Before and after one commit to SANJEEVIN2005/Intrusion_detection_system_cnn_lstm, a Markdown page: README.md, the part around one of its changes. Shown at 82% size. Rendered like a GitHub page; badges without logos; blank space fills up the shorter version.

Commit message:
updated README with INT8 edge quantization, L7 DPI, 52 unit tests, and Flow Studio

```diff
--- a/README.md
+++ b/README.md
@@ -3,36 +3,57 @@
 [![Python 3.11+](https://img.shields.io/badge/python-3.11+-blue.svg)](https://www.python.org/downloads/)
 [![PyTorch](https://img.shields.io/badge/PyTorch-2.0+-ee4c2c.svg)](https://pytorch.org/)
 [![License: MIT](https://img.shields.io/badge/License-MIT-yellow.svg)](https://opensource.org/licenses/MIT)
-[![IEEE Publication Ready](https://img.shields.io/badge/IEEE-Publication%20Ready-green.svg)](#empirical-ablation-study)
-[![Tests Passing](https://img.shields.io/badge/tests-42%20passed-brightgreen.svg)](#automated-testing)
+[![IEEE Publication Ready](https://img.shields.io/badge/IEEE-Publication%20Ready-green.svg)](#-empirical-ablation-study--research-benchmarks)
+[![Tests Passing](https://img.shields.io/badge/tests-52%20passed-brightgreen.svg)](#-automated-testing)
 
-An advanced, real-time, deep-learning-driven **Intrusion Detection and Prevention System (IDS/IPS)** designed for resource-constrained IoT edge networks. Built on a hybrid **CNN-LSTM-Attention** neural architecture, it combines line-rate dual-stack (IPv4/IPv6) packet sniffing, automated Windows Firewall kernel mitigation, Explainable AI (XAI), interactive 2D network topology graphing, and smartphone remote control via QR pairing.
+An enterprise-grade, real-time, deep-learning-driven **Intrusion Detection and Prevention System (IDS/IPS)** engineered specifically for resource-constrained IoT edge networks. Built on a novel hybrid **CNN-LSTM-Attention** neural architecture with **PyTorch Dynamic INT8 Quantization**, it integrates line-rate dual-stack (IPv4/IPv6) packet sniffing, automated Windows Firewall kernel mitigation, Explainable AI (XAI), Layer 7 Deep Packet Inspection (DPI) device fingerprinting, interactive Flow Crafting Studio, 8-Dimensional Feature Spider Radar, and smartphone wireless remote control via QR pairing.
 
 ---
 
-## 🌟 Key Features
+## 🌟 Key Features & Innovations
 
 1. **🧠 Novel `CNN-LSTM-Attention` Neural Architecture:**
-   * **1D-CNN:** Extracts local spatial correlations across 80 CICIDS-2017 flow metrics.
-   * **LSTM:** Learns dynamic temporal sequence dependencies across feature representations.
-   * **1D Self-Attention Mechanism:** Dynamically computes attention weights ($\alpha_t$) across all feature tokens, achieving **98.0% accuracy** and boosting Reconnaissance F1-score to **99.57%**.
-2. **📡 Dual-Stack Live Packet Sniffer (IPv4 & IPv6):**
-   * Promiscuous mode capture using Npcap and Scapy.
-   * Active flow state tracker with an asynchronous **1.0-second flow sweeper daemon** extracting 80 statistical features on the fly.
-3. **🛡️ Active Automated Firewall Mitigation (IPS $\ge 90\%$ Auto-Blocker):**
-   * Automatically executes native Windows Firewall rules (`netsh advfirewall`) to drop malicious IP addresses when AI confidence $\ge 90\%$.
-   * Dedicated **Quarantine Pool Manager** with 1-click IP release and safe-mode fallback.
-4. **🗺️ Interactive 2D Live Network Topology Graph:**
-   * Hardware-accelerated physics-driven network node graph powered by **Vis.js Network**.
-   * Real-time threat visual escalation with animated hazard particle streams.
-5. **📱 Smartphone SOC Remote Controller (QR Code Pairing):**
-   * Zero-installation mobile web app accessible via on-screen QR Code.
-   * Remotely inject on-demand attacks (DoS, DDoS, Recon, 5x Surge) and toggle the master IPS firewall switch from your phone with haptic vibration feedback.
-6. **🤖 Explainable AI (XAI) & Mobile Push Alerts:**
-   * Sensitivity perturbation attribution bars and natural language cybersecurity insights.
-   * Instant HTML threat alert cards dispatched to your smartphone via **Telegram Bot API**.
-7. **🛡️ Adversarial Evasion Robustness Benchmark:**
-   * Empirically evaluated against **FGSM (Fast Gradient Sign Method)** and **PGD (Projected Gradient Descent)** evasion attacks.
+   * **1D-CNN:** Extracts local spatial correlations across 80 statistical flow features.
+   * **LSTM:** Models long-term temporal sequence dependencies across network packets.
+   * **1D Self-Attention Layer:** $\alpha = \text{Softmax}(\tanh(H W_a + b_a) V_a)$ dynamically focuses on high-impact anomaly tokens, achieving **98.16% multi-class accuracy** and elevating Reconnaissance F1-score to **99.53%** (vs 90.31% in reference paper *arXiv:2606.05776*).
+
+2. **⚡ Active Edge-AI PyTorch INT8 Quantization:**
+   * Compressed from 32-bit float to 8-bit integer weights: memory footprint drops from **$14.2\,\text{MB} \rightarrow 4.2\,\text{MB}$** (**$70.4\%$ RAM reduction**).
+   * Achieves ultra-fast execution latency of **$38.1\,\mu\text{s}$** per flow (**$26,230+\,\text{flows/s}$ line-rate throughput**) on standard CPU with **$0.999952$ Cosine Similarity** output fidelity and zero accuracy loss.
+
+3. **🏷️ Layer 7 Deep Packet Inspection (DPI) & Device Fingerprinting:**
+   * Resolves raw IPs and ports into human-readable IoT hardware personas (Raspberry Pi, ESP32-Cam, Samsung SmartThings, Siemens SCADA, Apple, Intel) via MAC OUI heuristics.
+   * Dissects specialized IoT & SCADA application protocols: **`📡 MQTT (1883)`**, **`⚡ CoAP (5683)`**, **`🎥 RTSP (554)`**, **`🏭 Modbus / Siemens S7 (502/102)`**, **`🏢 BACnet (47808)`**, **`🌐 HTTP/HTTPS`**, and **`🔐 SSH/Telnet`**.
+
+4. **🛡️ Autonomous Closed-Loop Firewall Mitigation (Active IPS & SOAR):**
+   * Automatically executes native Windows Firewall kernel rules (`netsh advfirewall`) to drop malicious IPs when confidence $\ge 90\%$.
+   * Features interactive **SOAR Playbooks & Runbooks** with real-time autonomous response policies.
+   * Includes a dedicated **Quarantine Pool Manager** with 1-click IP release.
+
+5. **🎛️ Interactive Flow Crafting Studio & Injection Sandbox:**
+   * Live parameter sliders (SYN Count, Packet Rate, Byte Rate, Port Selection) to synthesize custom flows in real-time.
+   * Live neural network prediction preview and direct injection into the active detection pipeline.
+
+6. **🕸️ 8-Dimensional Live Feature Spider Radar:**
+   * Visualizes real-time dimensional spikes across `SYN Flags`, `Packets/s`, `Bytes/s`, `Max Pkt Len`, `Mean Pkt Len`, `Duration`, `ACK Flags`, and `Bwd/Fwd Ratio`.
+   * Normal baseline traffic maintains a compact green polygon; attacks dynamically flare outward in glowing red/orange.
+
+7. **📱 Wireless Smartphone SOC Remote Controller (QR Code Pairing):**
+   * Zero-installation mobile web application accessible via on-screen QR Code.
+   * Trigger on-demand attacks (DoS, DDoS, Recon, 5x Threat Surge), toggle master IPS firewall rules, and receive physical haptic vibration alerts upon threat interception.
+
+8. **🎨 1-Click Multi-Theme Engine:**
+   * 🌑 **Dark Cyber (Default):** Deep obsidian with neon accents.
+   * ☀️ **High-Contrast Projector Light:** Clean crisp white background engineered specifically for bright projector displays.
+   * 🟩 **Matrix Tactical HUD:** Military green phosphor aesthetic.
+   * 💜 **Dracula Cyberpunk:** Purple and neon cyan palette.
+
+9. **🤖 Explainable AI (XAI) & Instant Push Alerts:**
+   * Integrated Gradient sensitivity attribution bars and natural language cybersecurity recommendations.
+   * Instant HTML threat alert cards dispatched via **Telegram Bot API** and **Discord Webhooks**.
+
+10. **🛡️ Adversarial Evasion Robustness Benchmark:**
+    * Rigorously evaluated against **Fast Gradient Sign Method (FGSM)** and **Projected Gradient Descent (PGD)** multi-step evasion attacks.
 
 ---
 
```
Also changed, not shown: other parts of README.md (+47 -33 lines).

• • • • •

### WORK INSTRUCTION
Within the data, how many lines hold "Live"? Respond with only the number.

### EXERCISE ANSWER
5